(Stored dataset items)
========
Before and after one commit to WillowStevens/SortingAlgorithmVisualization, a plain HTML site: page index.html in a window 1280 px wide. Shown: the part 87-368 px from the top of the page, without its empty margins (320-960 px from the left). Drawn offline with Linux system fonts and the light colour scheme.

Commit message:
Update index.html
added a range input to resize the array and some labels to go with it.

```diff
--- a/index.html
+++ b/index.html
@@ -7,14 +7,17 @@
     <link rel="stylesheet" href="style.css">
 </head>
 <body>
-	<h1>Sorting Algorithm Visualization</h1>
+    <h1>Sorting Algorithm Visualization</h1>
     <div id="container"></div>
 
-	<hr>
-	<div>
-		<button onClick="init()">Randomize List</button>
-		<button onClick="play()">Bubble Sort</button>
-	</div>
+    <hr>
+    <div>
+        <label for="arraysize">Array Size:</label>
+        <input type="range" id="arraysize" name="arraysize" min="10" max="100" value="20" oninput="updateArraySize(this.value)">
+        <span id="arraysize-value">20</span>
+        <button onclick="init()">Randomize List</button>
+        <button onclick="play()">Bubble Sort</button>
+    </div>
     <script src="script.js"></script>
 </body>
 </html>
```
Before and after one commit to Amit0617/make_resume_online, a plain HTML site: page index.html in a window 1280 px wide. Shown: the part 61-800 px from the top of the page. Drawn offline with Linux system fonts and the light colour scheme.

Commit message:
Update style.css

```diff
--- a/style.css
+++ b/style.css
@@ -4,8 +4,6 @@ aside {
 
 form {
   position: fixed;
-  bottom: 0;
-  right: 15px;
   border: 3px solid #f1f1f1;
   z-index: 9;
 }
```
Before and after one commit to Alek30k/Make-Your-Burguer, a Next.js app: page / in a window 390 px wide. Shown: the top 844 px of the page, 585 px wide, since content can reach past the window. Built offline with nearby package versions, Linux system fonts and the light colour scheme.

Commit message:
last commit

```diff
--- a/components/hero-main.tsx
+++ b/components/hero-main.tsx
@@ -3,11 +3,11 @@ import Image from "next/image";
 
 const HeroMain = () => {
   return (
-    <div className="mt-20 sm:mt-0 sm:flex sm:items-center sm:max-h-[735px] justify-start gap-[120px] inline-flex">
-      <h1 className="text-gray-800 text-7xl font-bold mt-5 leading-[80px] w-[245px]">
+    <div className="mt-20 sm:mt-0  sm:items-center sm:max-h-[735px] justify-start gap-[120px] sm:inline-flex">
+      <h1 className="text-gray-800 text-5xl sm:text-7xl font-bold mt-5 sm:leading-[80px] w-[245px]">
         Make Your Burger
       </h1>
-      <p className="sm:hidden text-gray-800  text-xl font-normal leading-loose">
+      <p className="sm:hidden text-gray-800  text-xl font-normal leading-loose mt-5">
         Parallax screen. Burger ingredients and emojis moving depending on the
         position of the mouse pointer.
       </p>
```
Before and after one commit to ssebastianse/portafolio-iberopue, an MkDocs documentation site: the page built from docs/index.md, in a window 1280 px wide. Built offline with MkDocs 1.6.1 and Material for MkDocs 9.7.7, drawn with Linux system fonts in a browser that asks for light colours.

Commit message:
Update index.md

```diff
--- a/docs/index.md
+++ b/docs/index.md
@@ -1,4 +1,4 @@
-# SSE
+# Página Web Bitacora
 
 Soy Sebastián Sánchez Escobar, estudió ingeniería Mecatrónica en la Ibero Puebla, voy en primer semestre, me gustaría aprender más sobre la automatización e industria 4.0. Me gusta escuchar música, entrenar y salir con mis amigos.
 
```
========
> **WHAT TO DO**:
Without changing a single character, repeat each record.

> **EXERCISE RESULT**:
Before and after one commit to WillowStevens/SortingAlgorithmVisualization, a plain HTML site: page index.html in a window 1280 px wide. Shown: the part 87-368 px from the top of the page, without its empty margins (320-960 px from the left). Drawn offline with Linux system fonts and the light colour scheme.

Commit message:
Update index.html
added a range input to resize the array and some labels to go with it.

```diff
--- a/index.html
+++ b/index.html
@@ -7,14 +7,17 @@
     <link rel="stylesheet" href="style.css">
 </head>
 <body>
-	<h1>Sorting Algorithm Visualization</h1>
+    <h1>Sorting Algorithm Visualization</h1>
     <div id="container"></div>
 
-	<hr>
-	<div>
-		<button onClick="init()">Randomize List</button>
-		<button onClick="play()">Bubble Sort</button>
-	</div>
+    <hr>
+    <div>
+        <label for="arraysize">Array Size:</label>
+        <input type="range" id="arraysize" name="arraysize" min="10" max="100" value="20" oninput="updateArraySize(this.value)">
+        <span id="arraysize-value">20</span>
+        <button onclick="init()">Randomize List</button>
+        <button onclick="play()">Bubble Sort</button>
+    </div>
     <script src="script.js"></script>
 </body>
 </html>
```
Before and after one commit to Amit0617/make_resume_online, a plain HTML site: page index.html in a window 1280 px wide. Shown: the part 61-800 px from the top of the page. Drawn offline with Linux system fonts and the light colour scheme.

Commit message:
Update style.css

```diff
--- a/style.css
+++ b/style.css
@@ -4,8 +4,6 @@ aside {
 
 form {
   position: fixed;
-  bottom: 0;
-  right: 15px;
   border: 3px solid #f1f1f1;
   z-index: 9;
 }
```
Before and after one commit to Alek30k/Make-Your-Burguer, a Next.js app: page / in a window 390 px wide. Shown: the top 844 px of the page, 585 px wide, since content can reach past the window. Built offline with nearby package versions, Linux system fonts and the light colour scheme.

Commit message:
last commit

```diff
--- a/components/hero-main.tsx
+++ b/components/hero-main.tsx
@@ -3,11 +3,11 @@ import Image from "next/image";
 
 const HeroMain = () => {
   return (
-    <div className="mt-20 sm:mt-0 sm:flex sm:items-center sm:max-h-[735px] justify-start gap-[120px] inline-flex">
-      <h1 className="text-gray-800 text-7xl font-bold mt-5 leading-[80px] w-[245px]">
+    <div className="mt-20 sm:mt-0  sm:items-center sm:max-h-[735px] justify-start gap-[120px] sm:inline-flex">
+      <h1 className="text-gray-800 text-5xl sm:text-7xl font-bold mt-5 sm:leading-[80px] w-[245px]">
         Make Your Burger
       </h1>
-      <p className="sm:hidden text-gray-800  text-xl font-normal leading-loose">
+      <p className="sm:hidden text-gray-800  text-xl font-normal leading-loose mt-5">
         Parallax screen. Burger ingredients and emojis moving depending on the
         position of the mouse pointer.
       </p>
```
Before and after one commit to ssebastianse/portafolio-iberopue, an MkDocs documentation site: the page built from docs/index.md, in a window 1280 px wide. Built offline with MkDocs 1.6.1 and Material for MkDocs 9.7.7, drawn with Linux system fonts in a browser that asks for light colours.

Commit message:
Update index.md

```diff
--- a/docs/index.md
+++ b/docs/index.md
@@ -1,4 +1,4 @@
-# SSE
+# Página Web Bitacora
 
 Soy Sebastián Sánchez Escobar, estudió ingeniería Mecatrónica en la Ibero Puebla, voy en primer semestre, me gustaría aprender más sobre la automatización e industria 4.0. Me gusta escuchar música, entrenar y salir con mis amigos.
 
```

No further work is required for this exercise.